DMO held our annual Board Retreat in beautiful Detroit this past September. We wanted to send an overview of the Retreat so that our full membership could benefit from the resources we discussed during the week, and connect with our national partners. We encourage you to get in touch with our policy partners to secure their resources for your city. Email me at Nils.Robbins@NationalDMO.org for their information.
This email is part of a multi-day series on the DMO Retreat. Today we will cover the Policy Council panel.
(DMO Policy Panel. From left to right: Dan Besse, Sara Jordan, Sarah Curmi, Xavier Persad, Lynne Bowman)
We kicked off the Retreat with a discussion of Hot Topics for 2020 with Cities and Policy, hosted by our own Policy, Labor, and Intergovernmental Affairs Advisor and Winston-Salem Council Member Dan Besse. We were joined by Sarah Curmi from EMILY’s List, Sara Jordan from the League of Conservation Voters, and Xavier Persand and Lynne Bowman from the Human Rights campaign.
Below are a few of the ideas and resources we discussed during the hour. If any of these tips gives you an idea for a new city policy or ordinance, I know our partners would be happy to help you craft one!
- Take advantage of the candidate training center at https://trainingcenter.
- DMOs can get more involved by prospecting candidates for state office from municipal leadership.
Human Rights Campaign
- Pass a comprehensive non-discrimination ordinance.
- Appoint a LGBTQ Liaison to your police or city executive. Even if you don’t have it in the budget to hire staff, a volunteer community liaison can provide your city with public buy in and valuable insights.
- Institute a “conversion therapy” ban ordinance.
- See how your city compares to others across the nation in terms of LGBT friendly policy with the Municipal Equality Index. You can also check out your state with their State Equality Index.
- Establish your city’s 100% clean energy goals.
- Set local emission standards for busses and other city vehicles.
- You can also create a climate adaptation plan, often in partnership with neighboring towns, cities, and counties.
The policy section concluded with a presentation on preparing for the 2020 Census, led by DMO Labor Chair and Philadelphia Councilman Derek Green. Readying your community now, training organizers, and making sure residents are educated in advance will make the difference in making sure everyone is counted. Remember, an accurate census count is about ensuring your communities have the resources they need over the next decade.

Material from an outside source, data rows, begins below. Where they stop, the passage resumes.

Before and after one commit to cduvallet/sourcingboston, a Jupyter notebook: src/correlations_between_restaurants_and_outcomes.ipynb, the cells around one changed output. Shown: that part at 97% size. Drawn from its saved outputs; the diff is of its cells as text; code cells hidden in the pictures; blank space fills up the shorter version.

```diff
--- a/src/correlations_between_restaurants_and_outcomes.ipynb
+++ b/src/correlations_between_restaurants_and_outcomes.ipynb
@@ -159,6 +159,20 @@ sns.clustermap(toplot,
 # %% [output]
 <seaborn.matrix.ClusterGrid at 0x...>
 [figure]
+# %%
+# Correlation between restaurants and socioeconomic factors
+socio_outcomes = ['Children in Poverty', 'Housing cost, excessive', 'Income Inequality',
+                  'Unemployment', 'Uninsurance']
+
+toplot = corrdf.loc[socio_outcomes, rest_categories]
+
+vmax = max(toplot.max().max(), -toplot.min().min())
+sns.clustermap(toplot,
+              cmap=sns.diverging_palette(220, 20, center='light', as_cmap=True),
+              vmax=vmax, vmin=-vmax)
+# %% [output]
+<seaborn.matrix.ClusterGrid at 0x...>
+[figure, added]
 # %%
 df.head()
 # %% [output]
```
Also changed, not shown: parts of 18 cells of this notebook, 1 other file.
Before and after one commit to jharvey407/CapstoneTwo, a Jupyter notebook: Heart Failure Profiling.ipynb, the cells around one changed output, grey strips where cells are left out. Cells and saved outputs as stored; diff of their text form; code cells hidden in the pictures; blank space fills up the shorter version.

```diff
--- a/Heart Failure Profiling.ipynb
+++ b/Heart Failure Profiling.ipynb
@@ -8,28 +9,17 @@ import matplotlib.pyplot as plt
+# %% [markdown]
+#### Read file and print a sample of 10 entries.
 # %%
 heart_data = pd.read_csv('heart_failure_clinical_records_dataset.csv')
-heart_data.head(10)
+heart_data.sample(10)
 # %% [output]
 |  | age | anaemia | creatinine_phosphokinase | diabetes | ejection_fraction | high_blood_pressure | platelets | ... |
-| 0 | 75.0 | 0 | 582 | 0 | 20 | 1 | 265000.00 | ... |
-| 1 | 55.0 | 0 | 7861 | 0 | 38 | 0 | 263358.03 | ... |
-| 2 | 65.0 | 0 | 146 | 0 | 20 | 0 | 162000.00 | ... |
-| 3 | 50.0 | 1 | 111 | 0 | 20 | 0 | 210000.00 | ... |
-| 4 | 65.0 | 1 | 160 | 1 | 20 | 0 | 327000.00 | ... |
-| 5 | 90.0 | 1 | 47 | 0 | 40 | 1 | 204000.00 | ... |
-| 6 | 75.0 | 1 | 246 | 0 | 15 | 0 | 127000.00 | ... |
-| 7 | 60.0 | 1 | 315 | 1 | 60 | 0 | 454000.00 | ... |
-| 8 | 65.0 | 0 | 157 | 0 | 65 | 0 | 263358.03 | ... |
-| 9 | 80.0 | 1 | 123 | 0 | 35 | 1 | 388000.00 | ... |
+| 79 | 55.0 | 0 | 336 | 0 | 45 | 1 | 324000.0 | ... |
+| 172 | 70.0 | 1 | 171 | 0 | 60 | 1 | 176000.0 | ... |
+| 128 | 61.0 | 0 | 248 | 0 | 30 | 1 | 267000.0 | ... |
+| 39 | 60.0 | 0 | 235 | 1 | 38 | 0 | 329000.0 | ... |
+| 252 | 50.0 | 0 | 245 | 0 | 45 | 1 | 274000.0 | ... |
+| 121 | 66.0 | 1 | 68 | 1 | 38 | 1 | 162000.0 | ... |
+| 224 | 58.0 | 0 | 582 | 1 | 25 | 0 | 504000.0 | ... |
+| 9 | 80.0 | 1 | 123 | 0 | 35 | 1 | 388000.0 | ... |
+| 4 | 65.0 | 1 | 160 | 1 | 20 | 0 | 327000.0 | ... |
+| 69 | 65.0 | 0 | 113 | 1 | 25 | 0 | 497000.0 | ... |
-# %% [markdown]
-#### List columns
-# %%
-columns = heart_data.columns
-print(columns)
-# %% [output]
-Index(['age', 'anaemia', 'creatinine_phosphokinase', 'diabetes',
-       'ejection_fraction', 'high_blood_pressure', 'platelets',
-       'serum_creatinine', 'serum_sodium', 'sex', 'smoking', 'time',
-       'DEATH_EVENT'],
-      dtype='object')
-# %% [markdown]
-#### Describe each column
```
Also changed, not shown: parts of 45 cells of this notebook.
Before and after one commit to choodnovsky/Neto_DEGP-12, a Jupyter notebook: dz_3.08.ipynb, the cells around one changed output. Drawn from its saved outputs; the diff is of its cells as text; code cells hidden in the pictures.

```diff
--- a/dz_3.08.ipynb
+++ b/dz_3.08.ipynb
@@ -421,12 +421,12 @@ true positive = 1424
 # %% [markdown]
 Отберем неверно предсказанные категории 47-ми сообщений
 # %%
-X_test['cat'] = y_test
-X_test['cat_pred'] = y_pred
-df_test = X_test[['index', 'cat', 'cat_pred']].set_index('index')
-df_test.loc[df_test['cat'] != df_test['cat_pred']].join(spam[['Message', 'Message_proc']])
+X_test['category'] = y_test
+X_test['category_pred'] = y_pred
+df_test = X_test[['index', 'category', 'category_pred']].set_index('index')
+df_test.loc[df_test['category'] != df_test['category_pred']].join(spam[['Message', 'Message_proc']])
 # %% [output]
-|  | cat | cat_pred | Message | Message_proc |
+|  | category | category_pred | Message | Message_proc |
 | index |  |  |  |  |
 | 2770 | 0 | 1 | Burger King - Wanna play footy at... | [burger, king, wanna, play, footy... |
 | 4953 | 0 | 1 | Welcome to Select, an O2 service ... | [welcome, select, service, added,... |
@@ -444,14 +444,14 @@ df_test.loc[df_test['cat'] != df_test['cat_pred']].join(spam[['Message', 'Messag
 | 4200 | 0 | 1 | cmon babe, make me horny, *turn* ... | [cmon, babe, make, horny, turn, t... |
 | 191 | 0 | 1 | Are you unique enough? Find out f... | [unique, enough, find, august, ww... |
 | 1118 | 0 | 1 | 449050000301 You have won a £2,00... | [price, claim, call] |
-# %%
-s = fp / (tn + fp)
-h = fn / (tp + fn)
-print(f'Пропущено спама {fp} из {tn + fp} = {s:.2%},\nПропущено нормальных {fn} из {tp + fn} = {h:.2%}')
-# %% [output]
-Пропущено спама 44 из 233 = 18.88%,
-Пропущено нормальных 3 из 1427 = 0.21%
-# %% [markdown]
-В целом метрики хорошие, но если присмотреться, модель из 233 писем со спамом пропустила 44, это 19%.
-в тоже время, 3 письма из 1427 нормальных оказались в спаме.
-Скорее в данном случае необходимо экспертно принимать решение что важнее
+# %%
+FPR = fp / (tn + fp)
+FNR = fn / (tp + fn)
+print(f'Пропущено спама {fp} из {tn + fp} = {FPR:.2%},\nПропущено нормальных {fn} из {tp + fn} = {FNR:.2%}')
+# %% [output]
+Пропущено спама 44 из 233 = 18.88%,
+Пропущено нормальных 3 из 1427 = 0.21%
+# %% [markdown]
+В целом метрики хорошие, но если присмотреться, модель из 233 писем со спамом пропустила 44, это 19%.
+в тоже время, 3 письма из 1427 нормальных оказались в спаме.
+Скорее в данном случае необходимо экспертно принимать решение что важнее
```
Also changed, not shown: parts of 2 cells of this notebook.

Are you interested in doing more to help cities implement these types of policy initiatives? Join the DMO Policy Council. Get in touch with Dan.Besse@NationalDMO.org for more information.
We will return tomorrow with news and resources from the Labor Panel at our Board Retreat.